The physical therapist, speech language pathologist, or occupational therapist might also have information and knowledge that could be critical in providing a solution depending on the student's needs.
ATI's AT Resource Centers have qualified AT Specialists who are available to help sort through the vast array of options.
It is extremely important to consider each individual case on its own merits. A common pitfall to avoid is to assume that what worked for one student with a similar condition will work for all similar cases. Each individual case should be thoroughly and methodically approached.
One possible approach to consider is the use of the SETT framework developed by Joy Zabala and Diana Carl. The SETT Framework is a guideline for gathering data in order to make appropriate assistive technology decisions. The SETT Framework considers first the STUDENT, the ENVIRONMENT(S) and the TASKS required for active participation in the activities of the environment, and finally, the system of TOOLS needed for the student to address the tasks. For more information on SETT, check out http://www2.edc.org/NCIP/workshops/sett/SETT_home.html.

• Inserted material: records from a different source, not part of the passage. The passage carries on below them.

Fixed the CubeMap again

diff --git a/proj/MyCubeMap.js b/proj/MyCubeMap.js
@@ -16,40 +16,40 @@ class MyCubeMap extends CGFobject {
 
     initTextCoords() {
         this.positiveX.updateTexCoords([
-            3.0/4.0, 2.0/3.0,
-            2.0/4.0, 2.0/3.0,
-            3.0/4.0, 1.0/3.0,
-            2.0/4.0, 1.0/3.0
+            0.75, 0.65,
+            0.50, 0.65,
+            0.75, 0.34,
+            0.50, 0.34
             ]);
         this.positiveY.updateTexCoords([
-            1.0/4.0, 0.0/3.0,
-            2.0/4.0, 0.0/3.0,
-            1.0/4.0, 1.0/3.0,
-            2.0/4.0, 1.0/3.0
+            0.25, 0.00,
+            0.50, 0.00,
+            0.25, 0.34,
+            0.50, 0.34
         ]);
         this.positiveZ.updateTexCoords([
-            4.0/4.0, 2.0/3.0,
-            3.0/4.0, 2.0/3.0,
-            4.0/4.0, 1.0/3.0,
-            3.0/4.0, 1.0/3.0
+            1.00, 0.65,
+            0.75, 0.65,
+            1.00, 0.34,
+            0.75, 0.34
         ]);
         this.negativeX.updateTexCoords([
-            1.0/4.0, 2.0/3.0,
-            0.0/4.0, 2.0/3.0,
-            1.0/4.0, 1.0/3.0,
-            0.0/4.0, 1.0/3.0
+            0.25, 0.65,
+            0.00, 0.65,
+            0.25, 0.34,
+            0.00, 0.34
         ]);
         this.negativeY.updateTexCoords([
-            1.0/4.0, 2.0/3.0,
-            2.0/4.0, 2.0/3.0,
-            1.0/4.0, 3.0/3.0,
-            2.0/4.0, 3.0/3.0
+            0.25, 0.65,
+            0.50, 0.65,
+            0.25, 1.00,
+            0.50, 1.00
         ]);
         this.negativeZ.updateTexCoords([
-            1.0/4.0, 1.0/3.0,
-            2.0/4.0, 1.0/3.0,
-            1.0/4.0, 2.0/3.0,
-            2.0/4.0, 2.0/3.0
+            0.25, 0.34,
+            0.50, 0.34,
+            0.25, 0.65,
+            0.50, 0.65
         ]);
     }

If you opt not to employ this type of methodology, you should consider some other structured approach that will help ensure that each student's needs are appropriately accommodated.
One of the most common mistakes I see is related to the selection of communication devices. Often, the selection seems to be based on the device with which the speech pathologist is most familiar. Aug comm devices are expensive, and each device has different features. The trick is to find one whose features align the needs and abilities of the potential user. If you are a member of the team, ask questions. Find out those devices with which each member of the team is familiar. If no one has experience with aug comm devices, it may be necessary to bring in an objective consultant.
Try before you buy. After a potential device has been selected, make sure the student gets a trial period where s/he can actually use the device. The AT Resource Centers have a number of devices available for loan. Check to see if we have the device you need. If not, speak with the device sales representative to see what their policy is regarding loaners. Many of the aug comm companies have devices that they make available for trial.
When you do make the final selection, make sure everyone who needs to learn how to use the device does so, including the child's family. Training is key. Training is often provided by the device manufacturer and is usually included in the purchase price. Training for staff and family members can also be written into the student's IEP.
Whether it is designed to help with learning disabilities, visual impairment or literacy, software may be a great accommodation for some students. After you have gone through the process of selecting appropriate software, check to see if the company makes its software available for trial. Many have 30-day evaluation copies available. It makes a lot of sense to try before you buy, particularly with expensive products. Kurzweil makes the Kurzweil 3000 product (a reading, writing and learning solution for individuals of all ages with print difficulties) available on a trial basis. The website is www.kurzweiledu.com/index.asp.
WYNN, a similar product made by Freedom Scientific, also makes its product available for trial. Check http://www.freedomscientific.com/WYNN/Demo_WN.asp.
If you need screen readers to help students with visual impairment, JAWS and Window Eyes both make their products available for evaluation. Many companies are eager to establish relationships with schools and may be willing to accommodate your needs.
The Internet is a powerful tool that can provide a wealth of information. If you are working with a child who has a particular need, check out the Web to see what others have found. When approached properly, the process of incorporating AT in the classroom can be successful and satisfying, especially when you see the difference it can make. As always, if there is anything we can do to help, give us a call. The AT Resource Centers are here to help.